Sometimes in the heart of the cold winter’s grasp, feeling a bit melancholy but with time to contemplate the problems of the world both important and foolish, I’m sitting here thinking about my shadow. Yes, my shadow.
You know, it is that little, but sometimes big, dark-like figure that follows me around when the lightwaves from the sun strike me. It is mostly following me on the ground, but at times it might climb a wall beside me. It looks a lot like me, but it is an imperfect shape of me.
Sometimes my shadow is very small, only a few feet tall, but at other times, depending on the time of day or the season of the year, my shadow grows taller and larger than life. I can see the darkness of my shadow, but I can see all the way through my shadow. Could my shadow be a ghost or evil? Should I be afraid of my shadow? It seems harmless enough. It seems like a dark, blurred mirror of me, but on a sunny day, it will not go away from me.
If I walk very fast or run, it stays right by my side. Sometimes it is on my left side, but if I turn, it jumps to my right side just as quickly as I can turn.
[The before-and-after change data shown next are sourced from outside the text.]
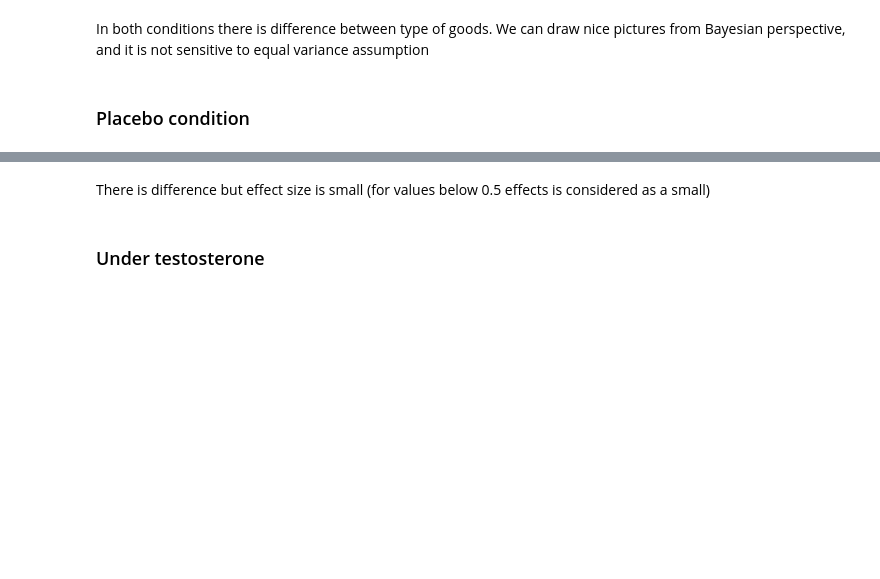
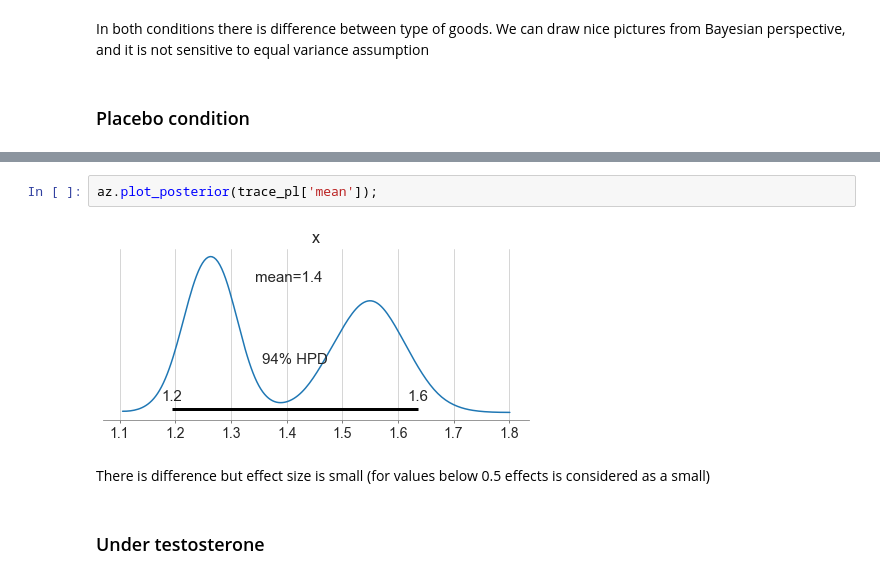
Before and after one commit to iknyazeva/RiskTestosterone, a Jupyter notebook: Endowment.ipynb, the cells around one changed output, grey strips where cells are left out. Drawn from its saved outputs; the diff is of its cells as text; blank space fills up the shorter version.

```diff
--- a/Endowment.ipynb
+++ b/Endowment.ipynb
@@ -147,3 +147,7 @@ effect_size(trace_pl)
+# %%
+az.plot_posterior(trace_pl['mean']);
+# %% [output]
+[figure, added]
 # %% [markdown]
 There is difference but effect size is small (for values below 0.5 effects is considered as a small)
 # %% [markdown]
```
Also changed, not shown: parts of 29 cells of this notebook.
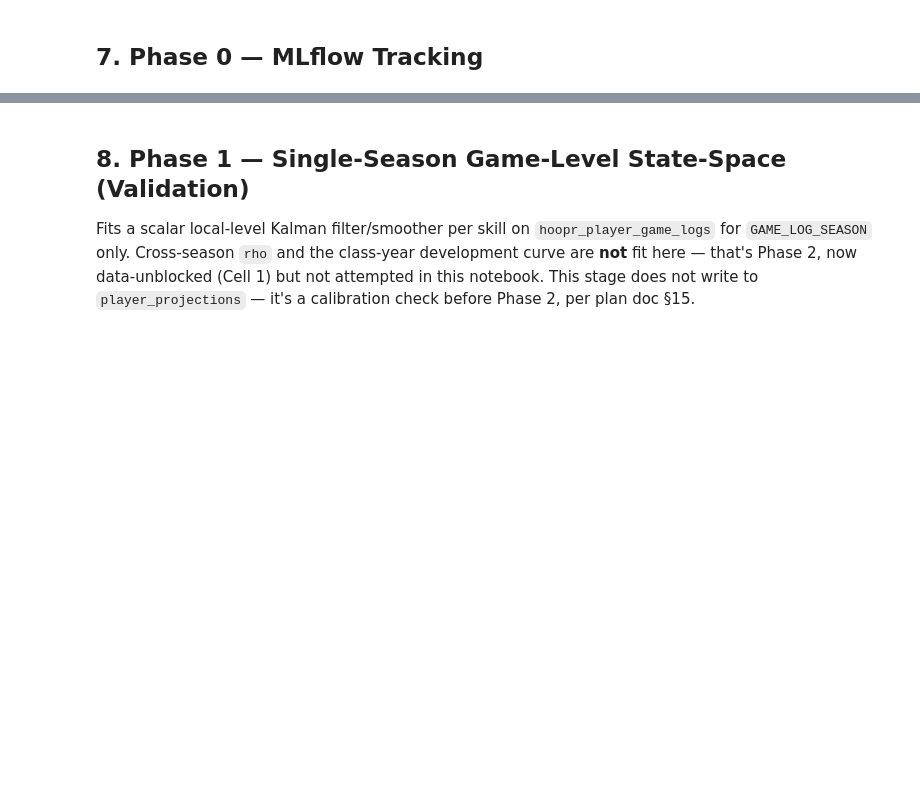
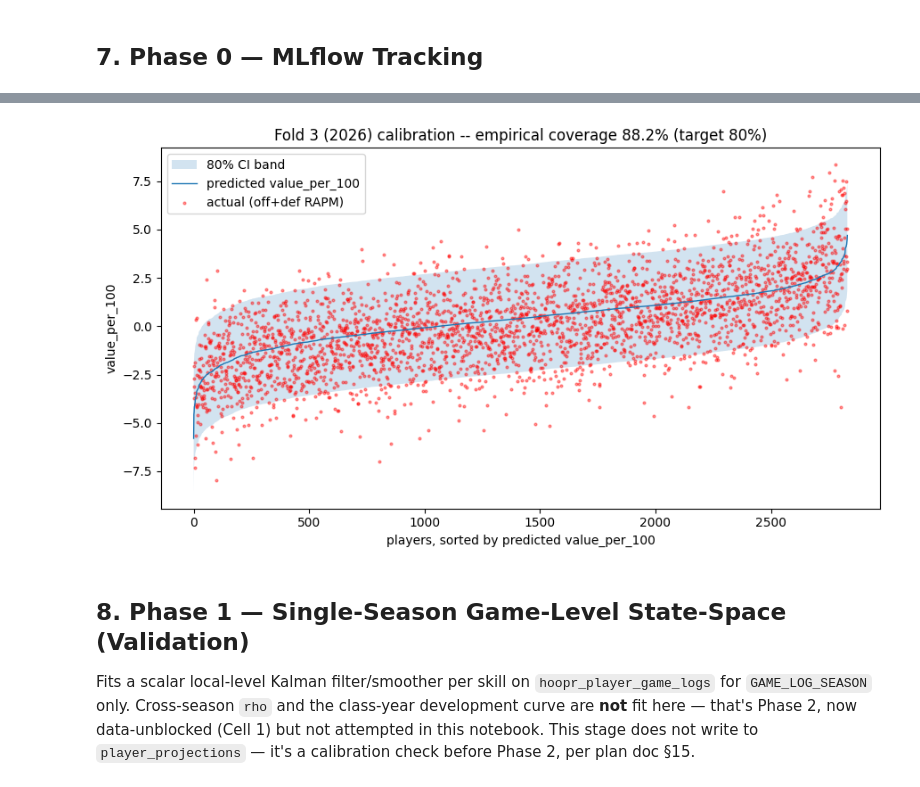
Before and after one commit to shanthg01/MIDS210-Capstone, a Jupyter notebook: notebooks/models/player_projection_state_space.ipynb, the cells around one changed output, grey strips where cells are left out. Drawn from its saved outputs; the diff is of its cells as text; code cells hidden in the pictures; blank space fills up the shorter version.

```diff
--- a/notebooks/models/player_projection_state_space.ipynb
+++ b/notebooks/models/player_projection_state_space.ipynb
@@ -312,0 +394,11 @@ Registry: staging — player-projection v6 → Staging (Δ=+0.2%)
+# %%
+# Cell 7a-2 -- Baseline comparison for fold 3 (2026)
+fold3 = fold_artifacts[2]
+baselines = ppe.compare_to_baselines(fold3["train_val_df"], fold3["labeled_test"], "off_adj_rapm")
+model_off_rmse = results_df.iloc[2]["off_rmse"]
+
+print("off_adj_rapm RMSE comparison, fold 3 (2026 test):")
+print(f"  Ridge value model:       {model_off_rmse:.3f}")
+print(f"  predict train mean:      {baselines['predict_train_mean']['rmse']:.3f}")
+print(f"  predict position mean:   {baselines['predict_position_mean']['rmse']:.3f}")
+print(f"\nRidge beats the better baseline by {baselines['predict_position_mean']['rmse'] - model_off_rmse:.3f} RMSE.")
@@ -313,3 +460,21 @@ Registry: staging — player-projection v6 → Staging (Δ=+0.2%)
+# %%
+# Cell 7a-4 -- Calibration plot for fold 3 (2026)
+plot_df = fold3["labeled_test"].copy()
+plot_df["actual_total"] = plot_df["off_adj_rapm"] + plot_df["def_adj_rapm"]
+plot_df = plot_df.sort_values("value_per_100").reset_index(drop=True)
+
+fig, ax = plt.subplots(figsize=(9, 5))
+ax.fill_between(range(len(plot_df)), plot_df["value_ci_lower"], plot_df["value_ci_upper"], alpha=0.2, label="80% CI band")
+ax.plot(range(len(plot_df)), plot_df["value_per_100"], label="predicted value_per_100", linewidth=1)
+ax.scatter(range(len(plot_df)), plot_df["actual_total"], s=4, alpha=0.4, color="red", label="actual (off+def RAPM)")
+ax.set_xlabel("players, sorted by predicted value_per_100")
+ax.set_ylabel("value_per_100")
+ax.set_title(f"Fold 3 (2026) calibration -- empirical coverage {results_df.iloc[2]['calibration_80pct_target']:.1%} (target 80%)")
+ax.legend()
+plt.tight_layout()
+plt.show()
+# %% [output]
+[figure, added]
 # %% [markdown]
 ## 8. Phase 1 — Single-Season Game-Level State-Space (Validation)
 
```
Also changed, not shown: parts of 8 cells of this notebook, 3 other files.
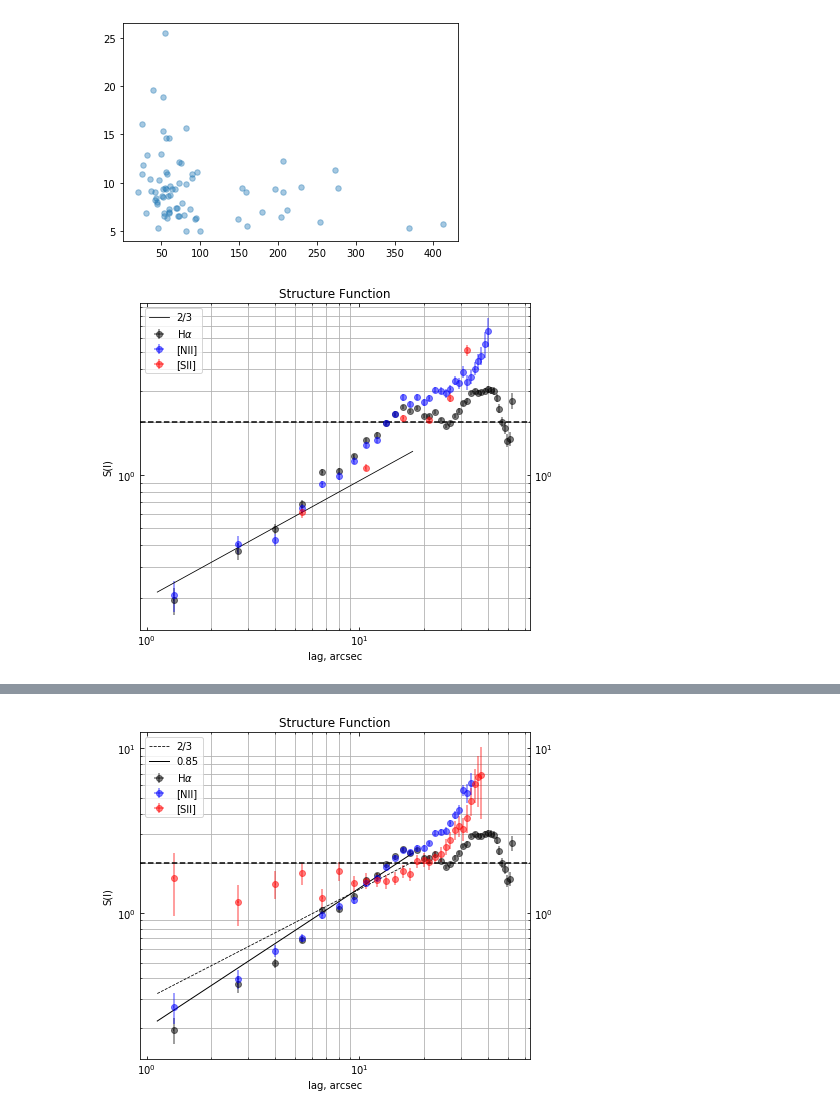
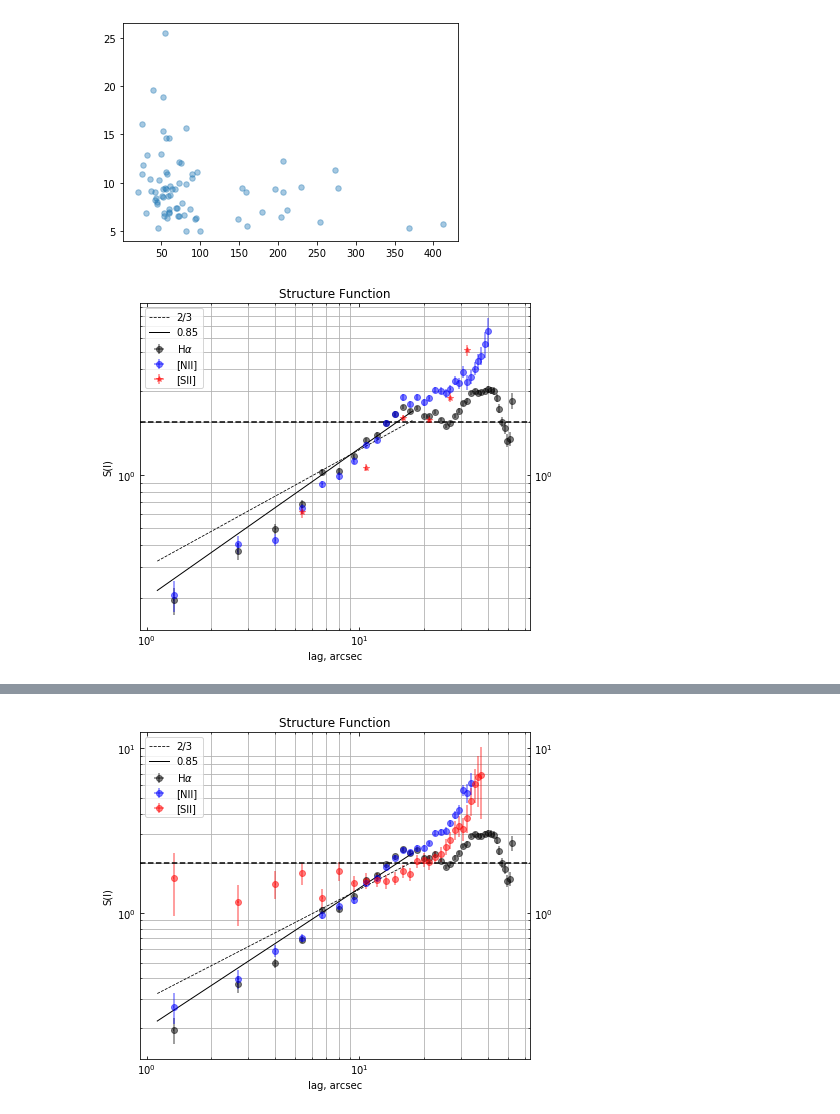
Before and after one commit to will-henney/JavGVastro-PhD, a Jupyter notebook: 595.ipynb, the cells around one changed output, grey strips where cells are left out. Saved outputs shown, nothing was run; the diff lists cells and outputs as text; code cells hidden in the pictures.

```diff
--- a/595.ipynb
+++ b/595.ipynb
@@ -630,17 +647,18 @@ plt.scatter(dataS['[SII]6731'],dataS['Sigm[SII]6731'], alpha=0.4, s=30)
 # %%
 fig, ax=plt.subplots(figsize=(7,6))
 ax.errorbar(sfn_h2['Lag'],sfn_h2['Nmqvd'],xerr=sfn_h2.ErrX,yerr=sfn_h2.ErrY, fmt="o",color='k', ecolor='k', alpha=0.5, label=r'H$\alpha$')
 ax.errorbar(sfn_n['Lag'],sfn_n['Nmqvd'],xerr=sfn_n.ErrX,yerr=sfn_n.ErrY, fmt="o",color='b', ecolor='b', alpha=0.5, label='[NII]')
 #ax.errorbar(sfn_O2['Lag'],sfn_O2['Nmqvd'],xerr=sfn_O2.ErrX,yerr=sfn_O2.ErrY, fmt="o",color='g', ecolor='g', alpha=0.5, label='[OIII]')
-ax.errorbar(sfn_s['Lag'],sfn_s['Nmqvd'],xerr=sfn_s.ErrX,yerr=sfn_s.ErrY, fmt="o",color='r', ecolor='r', alpha=0.5, label='[SII]')
+ax.errorbar(sfn_s['Lag'],sfn_s['Nmqvd'],xerr=sfn_s.ErrX,yerr=sfn_s.ErrY, fmt="*",color='r', ecolor='r', alpha=0.5, label='[SII]')
 ax.set(xscale='log',yscale='log')
 sgrid = np.logspace(.05, 1.25)
-ax.plot(sgrid, 0.2*sgrid**(2/3), color="k", lw=0.8, label='2/3')
+ax.plot(sgrid, 0.3*sgrid**(2/3), color="k", lw=0.8, label='2/3', linestyle='--')
+ax.plot(sgrid, 0.2*sgrid**(0.85), color="k", lw=1, label='0.85')
 ax.axhline(y=2, color='k', linestyle='--')
 ax.set(xlabel='lag, arcsec', ylabel='S(l)')
 plt.title('Structure Function')
 plt.tick_params(which='both', labelright=True, direction='in', right=True,  top=True)
 plt.legend(loc='upper left')
 plt.grid(which='minor')
 # %% [output]
-[figure, old version]
+[figure, new version]
```
Also changed, not shown: parts of 2 cells of this notebook, 3 other files.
Could it be my soul?
No, I guess not. Everyone knows you can’t see your soul.
My shadow must be afraid of darkness, for when the darkness of night attacks the lightness of day, my shadow runs away somewhere and hides. Darkness is the only time I am relieved of the burden of my shadow. I would like to see where my shadow goes in the dark, but it will not let me follow. On a sunny day, if I walk into the woods, my shadow must surely play with me by hiding behind the trees and playing tricks on me, then it reappears when I see sunlight.
If my shadow was really me, would the sunlight shine through me, too? I guess not, since I am not transparent. I know my shadow is real. It has to be real, but when I try to touch it, my hand swings though empty air. I can touch a tree or a rock and they are real. Maybe my shadow is not real, at least not real like a rock or a tree.
If I fall down, when I look over to my side, there lies my shadow all curled up beside me. It didn’t protect me from falling, but it hit the ground also. Only a good friend would take the fall to the ground with me. I suppose I should call my shadow a good friend. If I do something stupid, my shadow is right there with me unless darkness scares it away or it is resting at night.
I can’t see my shadow’s face. It doesn’t have a face. It is a shadow with an imperfect outline of me, but it doesn’t share my features. My shadow doesn’t even leave footprints in the sand at the beach, but it quietly follows me? I don’t think it likes the water of the ocean. It won’t go into the water.
As a photographer, people with their shadows help give dimension and depth to my subjects. It can also be my enemy when it hides my subject in darkness. Sometimes, I use my camera’s flash of light to run the shadow away for a split second.
I think I know what my shadow is.
Conchitina R. Cruz writes, “What is a shadow? It is a self without a face or a name, all outline and no feature, the self on the verge of being erased. It is the incidental child of matter and light. Look how it spreads itself on the ground, weary but weightless, unable to leave a trace.”